harmful. Harmful practices would include not moving for 40 days and
not bathing during this period. Useful practices would include feeding
with high-protein foods such as chicken and chicken soup and sweets
and nuts, even in the poorest homes. The new mother is also spared bad
news or anger during this period, but could suffer from over-visiting.
It is traditional for women to come in at any the to have coffee and
chatter in the same room with the mother and the baby, even if the
visitors or their accompanying children are sick.
information is given along with an explanation of the traditional
practice, whether useful or harmful, on the following topics. Special
stress is given all through the chapter on the value of
Care of the mother who just delivered, mainly hygiene (bath and
clean nipples) and diet.
Care of the newborn:
Warmth: excessive heat is as bad as cold (traditional fear of
cold results in overclothing and overbundling)
Eyes- wipe eyes with pre-boiled water or cold tea (traditional
practice of Kohl is not in itself harmful, but its application can be
a source of infection)
Umbilical cord - clean with alcohol (traditional practices vary
from use of talcum power to ground coffee applied in an effort to dry
it; such practices often cause infection)
Nipples - leave swallowed nipples of newborn that have milk
untouched. (Traditional practice is to squeeze milk out to relieve
baby -- another source of infection.)
Bath - Traditional practice of “salting’” -- rubbing salt
for 3 days over babies’ bodies is not necessary and may lend to skin
chafing. Steps in bathing a child:
Do not use powder, but olive oil, which is found in most Arab
Clothes - swaddling: the traditional practice of tying the
baby, though it has become more tolerable, is still widely practiced.
The physical disadvantages of swaddling are discussed.
Clothes should be made from washable cotton
How to diaper
How to clean diaper area
How diapers should be cared for
Amount of sleep typical and needed, during this period
How essential it is for growth
Role of mother in timing sleep
a separate cot for the child to avoid cases of strangulation
when an exhausted mother could sleep over child
some sort of regularity in feeding and bathing helps both
mother and child
Shaking or rocking child to sleep is very traditional, to the
point where children never sleep unless carried or shaken to sleep
sleep: the practice of putting a child on its stomach and not on its
back is encouraged and advantages discussed.
The preferable way
to feed is to breast-feed and not bottle feed (bottle feeding became
very fashionable recently because of a false belief that western
babies are healthy (fat) because they are bottle fed).
Why mother’s milk is better
Advantages of breastfeeding to mother herself (there is a
widespread belief among middle class mothers that breastfeeding spoils
the beauty of their breasts)
Conditions that are conducive to breastfeeding
How to breastfeed
Timing breastfeeding to establish some schedule that the baby
is encouraged to follow. A happy medium between giving the breast at
every cry and turn of the baby and a rigid time schedule.
Night-feeding: breastfeed the child at night until it starts
sleeping through, a sign that it isn’t needed anymore.
Conditions that prevent breastfeeding.
is discussed as an alternative when breastfeeding is not possible.
Stress on method, mainly sterilization, choice of milk (kinds of milks
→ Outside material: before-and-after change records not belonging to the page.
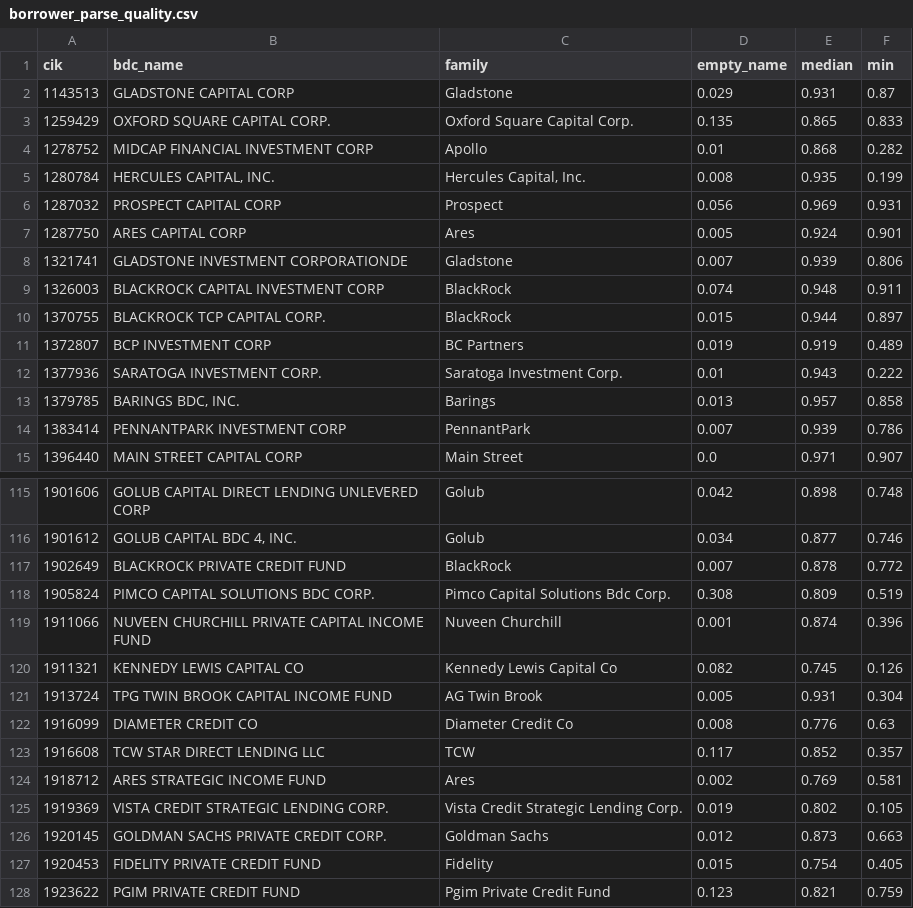
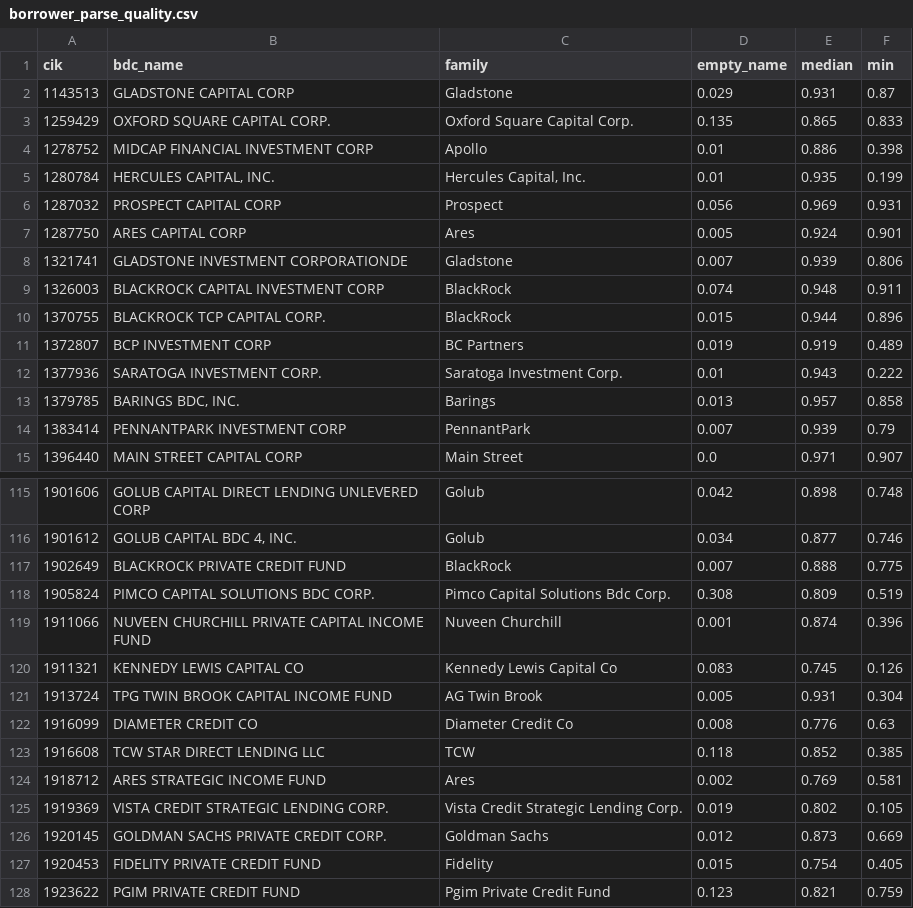
Before and after one commit to NeilErtl/DSF_Project, a CSV file: output/tables/borrower_parse_quality.csv, drawn as a sheet; only a part is shown, gaps mark what is left out; the diff covers the shown part only.

```diff
--- a/output/tables/borrower_parse_quality.csv
+++ b/output/tables/borrower_parse_quality.csv
@@ -3,4 +3,4 @@ cik,bdc_name,family,empty_name,median,min
 1259429,OXFORD SQUARE CAPITAL CORP.,Oxford Square Capital Corp.,0.135,0.865,0.833
-1278752,MIDCAP FINANCIAL INVESTMENT CORP,Apollo,0.01,0.868,0.282
-1280784,"HERCULES CAPITAL, INC.","Hercules Capital, Inc.",0.008,0.935,0.199
+1278752,MIDCAP FINANCIAL INVESTMENT CORP,Apollo,0.01,0.886,0.398
+1280784,"HERCULES CAPITAL, INC.","Hercules Capital, Inc.",0.01,0.935,0.199
 1287032,PROSPECT CAPITAL CORP,Prospect,0.056,0.969,0.931
@@ -9,3 +9,3 @@ cik,bdc_name,family,empty_name,median,min
 1326003,BLACKROCK CAPITAL INVESTMENT CORP,BlackRock,0.074,0.948,0.911
-1370755,BLACKROCK TCP CAPITAL CORP.,BlackRock,0.015,0.944,0.897
+1370755,BLACKROCK TCP CAPITAL CORP.,BlackRock,0.015,0.944,0.896
 1372807,BCP INVESTMENT CORP,BC Partners,0.019,0.919,0.489
@@ -13,3 +13,3 @@ cik,bdc_name,family,empty_name,median,min
 1379785,"BARINGS BDC, INC.",Barings,0.013,0.957,0.858
-1383414,PENNANTPARK INVESTMENT CORP,PennantPark,0.007,0.939,0.786
+1383414,PENNANTPARK INVESTMENT CORP,PennantPark,0.007,0.939,0.79
 1396440,MAIN STREET CAPITAL CORP,Main Street,0.0,0.971,0.907
@@ -116,12 +116,12 @@ cik,bdc_name,family,empty_name,median,min
 1901612,"GOLUB CAPITAL BDC 4, INC.",Golub,0.034,0.877,0.746
-1902649,BLACKROCK PRIVATE CREDIT FUND,BlackRock,0.007,0.878,0.772
+1902649,BLACKROCK PRIVATE CREDIT FUND,BlackRock,0.007,0.888,0.775
 1905824,PIMCO CAPITAL SOLUTIONS BDC CORP.,Pimco Capital Solutions Bdc Corp.,0.308,0.809,0.519
 1911066,NUVEEN CHURCHILL PRIVATE CAPITAL INCOME FUND,Nuveen Churchill,0.001,0.874,0.396
-1911321,KENNEDY LEWIS CAPITAL CO,Kennedy Lewis Capital Co,0.082,0.745,0.126
+1911321,KENNEDY LEWIS CAPITAL CO,Kennedy Lewis Capital Co,0.083,0.745,0.126
 1913724,TPG TWIN BROOK CAPITAL INCOME FUND,AG Twin Brook,0.005,0.931,0.304
 1916099,DIAMETER CREDIT CO,Diameter Credit Co,0.008,0.776,0.63
-1916608,TCW STAR DIRECT LENDING LLC,TCW,0.117,0.852,0.357
+1916608,TCW STAR DIRECT LENDING LLC,TCW,0.118,0.852,0.385
 1918712,ARES STRATEGIC INCOME FUND,Ares,0.002,0.769,0.581
 1919369,VISTA CREDIT STRATEGIC LENDING CORP.,Vista Credit Strategic Lending Corp.,0.019,0.802,0.105
-1920145,GOLDMAN SACHS PRIVATE CREDIT CORP.,Goldman Sachs,0.012,0.873,0.663
+1920145,GOLDMAN SACHS PRIVATE CREDIT CORP.,Goldman Sachs,0.012,0.873,0.669
 1920453,FIDELITY PRIVATE CREDIT FUND,Fidelity,0.015,0.754,0.405
```
Also changed, not shown: 24 edited cells elsewhere in this file, data/processed/sector_mapping.csv, docs/hand_check.csv, 13 other files.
available discussed), left-over milk (a source of intestinal trouble
in our countries).
This is discussed at
length - - both the why and the how. Research reports show that the
most critical period of growth for Arab children is from 6 months to 2
years where malnutrition and infections form the two components of a
vicious circle. The problem is the result of improper feeding during
the period of transition between milk diet, weaning, and regular
family diet. A schedule of feeding is suggested built around local
foods with inexpensive mixtures as alternatives to expensive high
The advantages of
the gradual method of weaning, both physical and psychological, are
stressed as an alternative to the traditional. The traditional is
abrupt weaning by using bitter substances on the breast or separating
the child from its mother by sending it to relatives. Gradual weaning
becomes a simple and healthy process if the child has been introduced